**** EXERCISE MATERIAL ****

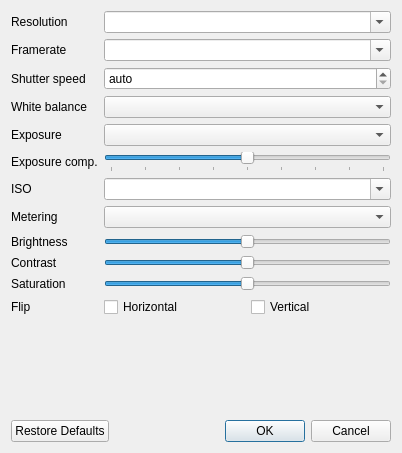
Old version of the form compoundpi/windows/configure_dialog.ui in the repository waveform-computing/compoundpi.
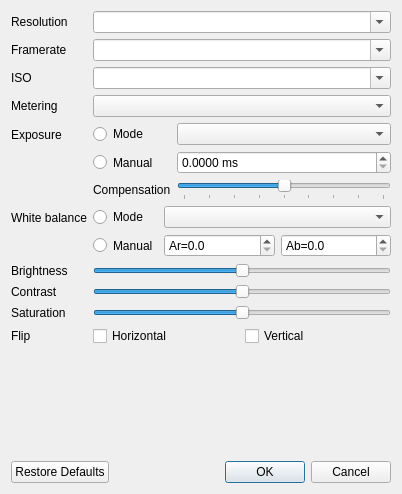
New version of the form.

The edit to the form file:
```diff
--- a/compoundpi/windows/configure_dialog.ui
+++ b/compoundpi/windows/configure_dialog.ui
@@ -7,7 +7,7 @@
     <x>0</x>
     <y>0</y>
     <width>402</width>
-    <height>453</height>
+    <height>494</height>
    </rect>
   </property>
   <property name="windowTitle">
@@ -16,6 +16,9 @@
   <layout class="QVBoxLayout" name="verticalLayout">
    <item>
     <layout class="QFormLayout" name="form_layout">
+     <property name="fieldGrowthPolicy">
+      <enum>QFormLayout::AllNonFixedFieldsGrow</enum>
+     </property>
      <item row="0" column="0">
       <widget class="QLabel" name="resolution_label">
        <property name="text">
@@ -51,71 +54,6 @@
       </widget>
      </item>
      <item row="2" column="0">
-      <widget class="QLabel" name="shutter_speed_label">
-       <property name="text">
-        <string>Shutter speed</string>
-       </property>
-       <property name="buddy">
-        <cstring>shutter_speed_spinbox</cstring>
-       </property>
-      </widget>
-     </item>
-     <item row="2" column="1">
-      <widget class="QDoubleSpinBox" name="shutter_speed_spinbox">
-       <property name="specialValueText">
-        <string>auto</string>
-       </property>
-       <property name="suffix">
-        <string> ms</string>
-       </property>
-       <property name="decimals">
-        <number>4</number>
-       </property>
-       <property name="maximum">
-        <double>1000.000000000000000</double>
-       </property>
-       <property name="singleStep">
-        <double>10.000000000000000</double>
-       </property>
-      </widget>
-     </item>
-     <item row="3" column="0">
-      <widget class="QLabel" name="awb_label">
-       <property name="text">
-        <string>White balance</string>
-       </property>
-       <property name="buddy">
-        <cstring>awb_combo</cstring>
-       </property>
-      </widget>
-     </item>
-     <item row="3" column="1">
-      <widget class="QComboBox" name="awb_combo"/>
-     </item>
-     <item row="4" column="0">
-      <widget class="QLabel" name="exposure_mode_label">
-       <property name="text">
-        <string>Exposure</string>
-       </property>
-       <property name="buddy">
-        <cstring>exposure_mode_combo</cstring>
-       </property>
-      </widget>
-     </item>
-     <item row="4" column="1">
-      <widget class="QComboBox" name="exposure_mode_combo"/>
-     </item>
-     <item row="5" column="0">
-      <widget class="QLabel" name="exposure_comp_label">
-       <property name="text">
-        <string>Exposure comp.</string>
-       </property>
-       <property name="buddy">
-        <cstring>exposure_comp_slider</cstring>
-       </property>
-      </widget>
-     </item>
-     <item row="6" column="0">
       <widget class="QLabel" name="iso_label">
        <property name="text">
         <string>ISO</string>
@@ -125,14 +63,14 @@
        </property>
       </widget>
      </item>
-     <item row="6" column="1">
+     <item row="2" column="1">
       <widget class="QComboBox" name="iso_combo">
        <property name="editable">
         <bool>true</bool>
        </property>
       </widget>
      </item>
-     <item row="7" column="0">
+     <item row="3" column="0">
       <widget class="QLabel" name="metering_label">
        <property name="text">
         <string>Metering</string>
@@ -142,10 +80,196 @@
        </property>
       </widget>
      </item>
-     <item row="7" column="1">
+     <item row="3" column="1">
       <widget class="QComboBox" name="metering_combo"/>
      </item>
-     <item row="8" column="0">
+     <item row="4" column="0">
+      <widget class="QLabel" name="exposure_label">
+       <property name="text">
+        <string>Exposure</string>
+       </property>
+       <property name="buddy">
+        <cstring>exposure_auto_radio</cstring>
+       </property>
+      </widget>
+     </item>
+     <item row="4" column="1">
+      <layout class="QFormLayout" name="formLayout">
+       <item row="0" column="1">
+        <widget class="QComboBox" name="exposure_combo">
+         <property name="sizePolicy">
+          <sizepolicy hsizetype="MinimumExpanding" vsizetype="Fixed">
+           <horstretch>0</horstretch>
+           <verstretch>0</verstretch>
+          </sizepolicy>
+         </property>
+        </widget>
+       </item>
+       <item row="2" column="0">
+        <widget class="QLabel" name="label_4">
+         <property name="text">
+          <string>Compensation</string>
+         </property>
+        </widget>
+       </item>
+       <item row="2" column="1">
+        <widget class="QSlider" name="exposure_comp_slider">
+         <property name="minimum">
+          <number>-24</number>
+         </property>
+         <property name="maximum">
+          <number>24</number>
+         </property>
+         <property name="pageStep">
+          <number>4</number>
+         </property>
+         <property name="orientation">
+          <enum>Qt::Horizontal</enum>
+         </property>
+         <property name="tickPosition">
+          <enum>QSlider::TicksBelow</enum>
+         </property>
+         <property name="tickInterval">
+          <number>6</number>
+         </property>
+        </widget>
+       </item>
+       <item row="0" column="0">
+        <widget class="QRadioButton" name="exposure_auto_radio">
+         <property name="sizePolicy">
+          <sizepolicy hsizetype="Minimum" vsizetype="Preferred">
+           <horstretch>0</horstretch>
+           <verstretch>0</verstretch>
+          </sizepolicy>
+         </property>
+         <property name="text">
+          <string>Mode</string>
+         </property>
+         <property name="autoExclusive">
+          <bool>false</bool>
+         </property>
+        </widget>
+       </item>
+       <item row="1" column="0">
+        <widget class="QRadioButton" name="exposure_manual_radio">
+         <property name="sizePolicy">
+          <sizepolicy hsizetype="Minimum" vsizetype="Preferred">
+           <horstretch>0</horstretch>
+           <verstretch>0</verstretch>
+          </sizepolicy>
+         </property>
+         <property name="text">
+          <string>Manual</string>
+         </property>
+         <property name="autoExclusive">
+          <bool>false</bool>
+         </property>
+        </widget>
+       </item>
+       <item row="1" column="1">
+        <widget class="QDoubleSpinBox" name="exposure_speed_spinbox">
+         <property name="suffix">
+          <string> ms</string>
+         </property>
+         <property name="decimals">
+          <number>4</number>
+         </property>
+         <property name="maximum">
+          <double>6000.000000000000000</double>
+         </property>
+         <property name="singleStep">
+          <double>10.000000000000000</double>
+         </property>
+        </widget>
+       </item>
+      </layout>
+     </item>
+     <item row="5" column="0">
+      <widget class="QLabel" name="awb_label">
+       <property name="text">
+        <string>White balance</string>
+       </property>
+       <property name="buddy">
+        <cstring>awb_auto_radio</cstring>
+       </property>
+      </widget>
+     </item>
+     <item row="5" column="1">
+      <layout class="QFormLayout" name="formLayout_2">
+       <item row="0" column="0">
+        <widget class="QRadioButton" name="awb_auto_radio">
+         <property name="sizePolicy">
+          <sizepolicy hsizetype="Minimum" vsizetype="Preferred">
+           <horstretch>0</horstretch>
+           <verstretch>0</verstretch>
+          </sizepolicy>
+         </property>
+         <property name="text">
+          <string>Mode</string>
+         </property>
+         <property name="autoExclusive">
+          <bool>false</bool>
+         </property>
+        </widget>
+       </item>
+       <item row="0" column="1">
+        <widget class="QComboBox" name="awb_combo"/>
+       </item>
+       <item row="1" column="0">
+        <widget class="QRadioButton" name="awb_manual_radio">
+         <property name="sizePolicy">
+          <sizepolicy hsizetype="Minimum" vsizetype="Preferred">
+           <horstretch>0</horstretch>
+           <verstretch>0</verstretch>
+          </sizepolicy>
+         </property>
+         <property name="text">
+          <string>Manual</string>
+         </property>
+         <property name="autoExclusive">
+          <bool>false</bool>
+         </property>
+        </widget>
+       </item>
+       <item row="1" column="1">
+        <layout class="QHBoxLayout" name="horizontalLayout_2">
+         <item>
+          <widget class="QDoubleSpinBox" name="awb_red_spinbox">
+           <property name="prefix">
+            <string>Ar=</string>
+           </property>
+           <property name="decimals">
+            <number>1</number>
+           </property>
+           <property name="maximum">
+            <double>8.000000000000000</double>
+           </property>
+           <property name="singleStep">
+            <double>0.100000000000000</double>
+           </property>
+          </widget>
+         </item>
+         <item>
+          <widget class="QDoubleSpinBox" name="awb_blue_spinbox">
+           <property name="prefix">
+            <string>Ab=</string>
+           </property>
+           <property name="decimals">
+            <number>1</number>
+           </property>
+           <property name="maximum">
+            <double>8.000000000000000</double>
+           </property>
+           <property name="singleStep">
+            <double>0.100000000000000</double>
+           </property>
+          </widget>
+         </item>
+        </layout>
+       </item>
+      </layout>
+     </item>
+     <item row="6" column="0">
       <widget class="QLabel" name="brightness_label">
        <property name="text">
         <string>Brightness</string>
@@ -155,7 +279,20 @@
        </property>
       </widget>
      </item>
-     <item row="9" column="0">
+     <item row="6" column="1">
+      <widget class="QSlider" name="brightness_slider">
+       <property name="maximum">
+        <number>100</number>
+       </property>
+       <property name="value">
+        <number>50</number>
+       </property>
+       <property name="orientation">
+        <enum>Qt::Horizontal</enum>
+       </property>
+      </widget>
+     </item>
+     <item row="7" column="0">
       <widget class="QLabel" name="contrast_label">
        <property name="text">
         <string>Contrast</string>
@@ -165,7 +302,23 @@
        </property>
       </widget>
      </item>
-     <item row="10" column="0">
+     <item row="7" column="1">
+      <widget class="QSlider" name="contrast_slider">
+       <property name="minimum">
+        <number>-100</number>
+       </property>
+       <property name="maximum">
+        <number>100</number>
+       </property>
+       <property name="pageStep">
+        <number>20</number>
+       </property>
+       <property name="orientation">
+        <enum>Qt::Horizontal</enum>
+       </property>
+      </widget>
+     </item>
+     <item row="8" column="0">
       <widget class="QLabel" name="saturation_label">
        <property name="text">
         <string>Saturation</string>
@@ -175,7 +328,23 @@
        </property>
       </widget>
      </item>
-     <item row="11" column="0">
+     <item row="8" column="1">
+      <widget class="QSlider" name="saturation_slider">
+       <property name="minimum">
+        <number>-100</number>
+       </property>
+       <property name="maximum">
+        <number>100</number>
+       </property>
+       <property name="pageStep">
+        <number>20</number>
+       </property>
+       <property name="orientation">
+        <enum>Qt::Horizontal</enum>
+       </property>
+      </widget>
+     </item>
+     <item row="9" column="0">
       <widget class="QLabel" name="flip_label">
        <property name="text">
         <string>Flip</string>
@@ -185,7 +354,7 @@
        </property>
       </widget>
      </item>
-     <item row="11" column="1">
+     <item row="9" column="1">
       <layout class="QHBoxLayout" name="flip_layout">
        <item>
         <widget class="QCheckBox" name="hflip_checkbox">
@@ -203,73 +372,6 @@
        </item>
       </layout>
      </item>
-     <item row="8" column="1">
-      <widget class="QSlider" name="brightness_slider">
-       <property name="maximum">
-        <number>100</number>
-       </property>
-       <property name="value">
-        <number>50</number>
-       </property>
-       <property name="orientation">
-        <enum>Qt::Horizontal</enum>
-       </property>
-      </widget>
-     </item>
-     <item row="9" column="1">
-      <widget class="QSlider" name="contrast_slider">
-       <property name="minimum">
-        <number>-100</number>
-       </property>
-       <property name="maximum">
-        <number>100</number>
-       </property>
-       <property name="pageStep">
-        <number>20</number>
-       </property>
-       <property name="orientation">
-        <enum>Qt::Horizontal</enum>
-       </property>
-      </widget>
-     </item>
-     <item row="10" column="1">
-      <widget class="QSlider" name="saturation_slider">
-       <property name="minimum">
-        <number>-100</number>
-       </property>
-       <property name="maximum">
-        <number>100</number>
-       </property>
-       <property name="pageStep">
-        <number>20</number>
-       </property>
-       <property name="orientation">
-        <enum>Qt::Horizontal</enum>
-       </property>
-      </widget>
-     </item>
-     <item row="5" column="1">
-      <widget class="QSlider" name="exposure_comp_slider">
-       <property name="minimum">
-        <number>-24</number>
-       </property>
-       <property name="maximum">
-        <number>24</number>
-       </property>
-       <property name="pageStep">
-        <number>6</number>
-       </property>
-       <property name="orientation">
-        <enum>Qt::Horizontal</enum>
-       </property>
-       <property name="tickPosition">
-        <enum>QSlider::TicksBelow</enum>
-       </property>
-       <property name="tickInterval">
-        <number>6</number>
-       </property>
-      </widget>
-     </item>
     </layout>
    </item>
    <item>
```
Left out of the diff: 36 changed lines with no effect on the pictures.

****
**** EXERCISE MATERIAL ****

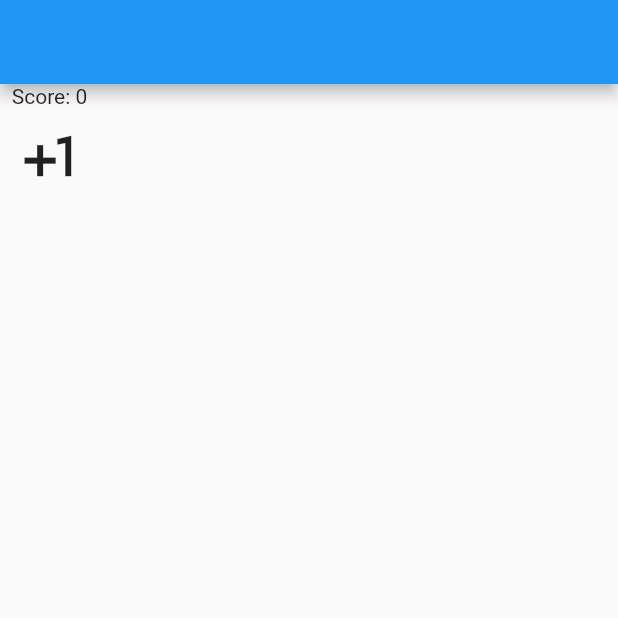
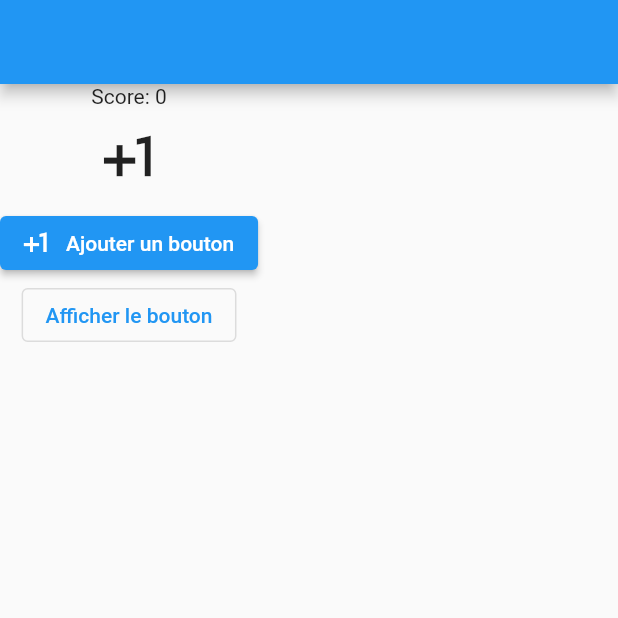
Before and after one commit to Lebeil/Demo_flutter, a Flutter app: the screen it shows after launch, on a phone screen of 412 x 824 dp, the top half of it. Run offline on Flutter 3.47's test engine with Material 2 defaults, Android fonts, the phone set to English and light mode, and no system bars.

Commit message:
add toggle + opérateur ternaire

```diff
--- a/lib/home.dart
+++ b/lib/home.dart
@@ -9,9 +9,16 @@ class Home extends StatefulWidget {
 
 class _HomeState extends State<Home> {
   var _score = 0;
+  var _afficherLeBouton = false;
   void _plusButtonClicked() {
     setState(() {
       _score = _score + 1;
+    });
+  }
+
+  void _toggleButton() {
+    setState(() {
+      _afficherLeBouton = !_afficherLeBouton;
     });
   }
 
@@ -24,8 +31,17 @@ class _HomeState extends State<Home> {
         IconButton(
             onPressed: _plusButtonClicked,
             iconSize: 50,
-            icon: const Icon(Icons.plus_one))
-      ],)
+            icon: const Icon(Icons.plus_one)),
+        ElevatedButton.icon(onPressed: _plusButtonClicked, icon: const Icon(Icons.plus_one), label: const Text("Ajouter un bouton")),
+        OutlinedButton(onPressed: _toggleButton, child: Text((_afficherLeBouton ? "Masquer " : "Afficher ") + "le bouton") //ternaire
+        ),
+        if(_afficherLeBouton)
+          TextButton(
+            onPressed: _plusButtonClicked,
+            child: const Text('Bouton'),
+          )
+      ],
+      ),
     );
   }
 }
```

****
**** EXERCISE MATERIAL ****

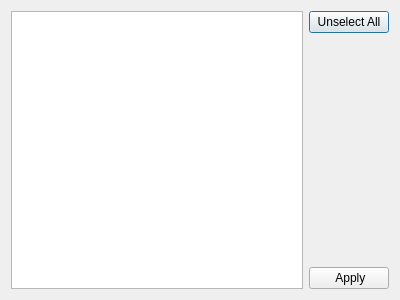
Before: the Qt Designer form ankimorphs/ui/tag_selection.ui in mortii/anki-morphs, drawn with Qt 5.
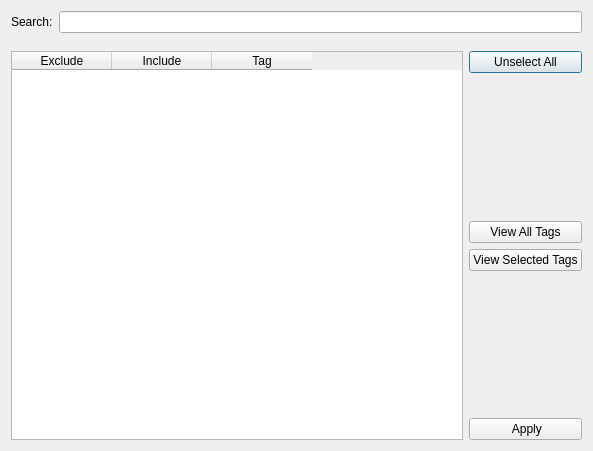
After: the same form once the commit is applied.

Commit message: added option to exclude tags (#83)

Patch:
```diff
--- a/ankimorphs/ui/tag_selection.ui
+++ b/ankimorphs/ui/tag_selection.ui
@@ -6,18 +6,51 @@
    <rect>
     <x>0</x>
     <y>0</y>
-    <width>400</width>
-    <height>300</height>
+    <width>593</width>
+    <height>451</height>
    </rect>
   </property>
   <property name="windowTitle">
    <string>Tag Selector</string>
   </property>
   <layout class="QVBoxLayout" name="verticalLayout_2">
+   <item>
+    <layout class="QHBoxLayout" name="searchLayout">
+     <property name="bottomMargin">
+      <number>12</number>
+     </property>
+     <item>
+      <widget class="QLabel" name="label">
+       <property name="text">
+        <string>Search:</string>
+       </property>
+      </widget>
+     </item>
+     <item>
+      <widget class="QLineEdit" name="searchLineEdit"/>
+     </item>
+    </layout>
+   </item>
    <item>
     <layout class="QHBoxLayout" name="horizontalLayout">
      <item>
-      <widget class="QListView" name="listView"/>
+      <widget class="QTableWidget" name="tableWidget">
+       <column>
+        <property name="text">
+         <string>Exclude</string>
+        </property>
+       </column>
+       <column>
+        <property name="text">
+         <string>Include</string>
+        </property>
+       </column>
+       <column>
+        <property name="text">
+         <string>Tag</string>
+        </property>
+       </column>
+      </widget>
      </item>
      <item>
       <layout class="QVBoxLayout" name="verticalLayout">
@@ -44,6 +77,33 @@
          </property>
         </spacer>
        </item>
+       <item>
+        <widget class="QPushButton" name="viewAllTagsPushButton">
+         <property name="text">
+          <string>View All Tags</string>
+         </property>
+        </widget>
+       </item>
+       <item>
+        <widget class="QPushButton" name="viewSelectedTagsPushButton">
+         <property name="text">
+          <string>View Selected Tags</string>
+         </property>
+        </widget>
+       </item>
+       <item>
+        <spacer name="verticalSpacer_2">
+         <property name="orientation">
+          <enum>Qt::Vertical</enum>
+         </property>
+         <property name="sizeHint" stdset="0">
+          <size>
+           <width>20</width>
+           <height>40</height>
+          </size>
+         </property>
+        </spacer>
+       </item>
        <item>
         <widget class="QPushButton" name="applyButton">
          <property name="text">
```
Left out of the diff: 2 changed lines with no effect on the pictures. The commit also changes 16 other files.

****

_WHAT THE EXERCISE ASKS:_
Which of the lines above hold the string "QComboBox"? Copy each one.

_ANSWER SECTION:_
-      <widget class="QComboBox" name="awb_combo"/>
-      <widget class="QComboBox" name="exposure_mode_combo"/>
       <widget class="QComboBox" name="iso_combo">
       <widget class="QComboBox" name="metering_combo"/>
+        <widget class="QComboBox" name="exposure_combo">
+        <widget class="QComboBox" name="awb_combo"/>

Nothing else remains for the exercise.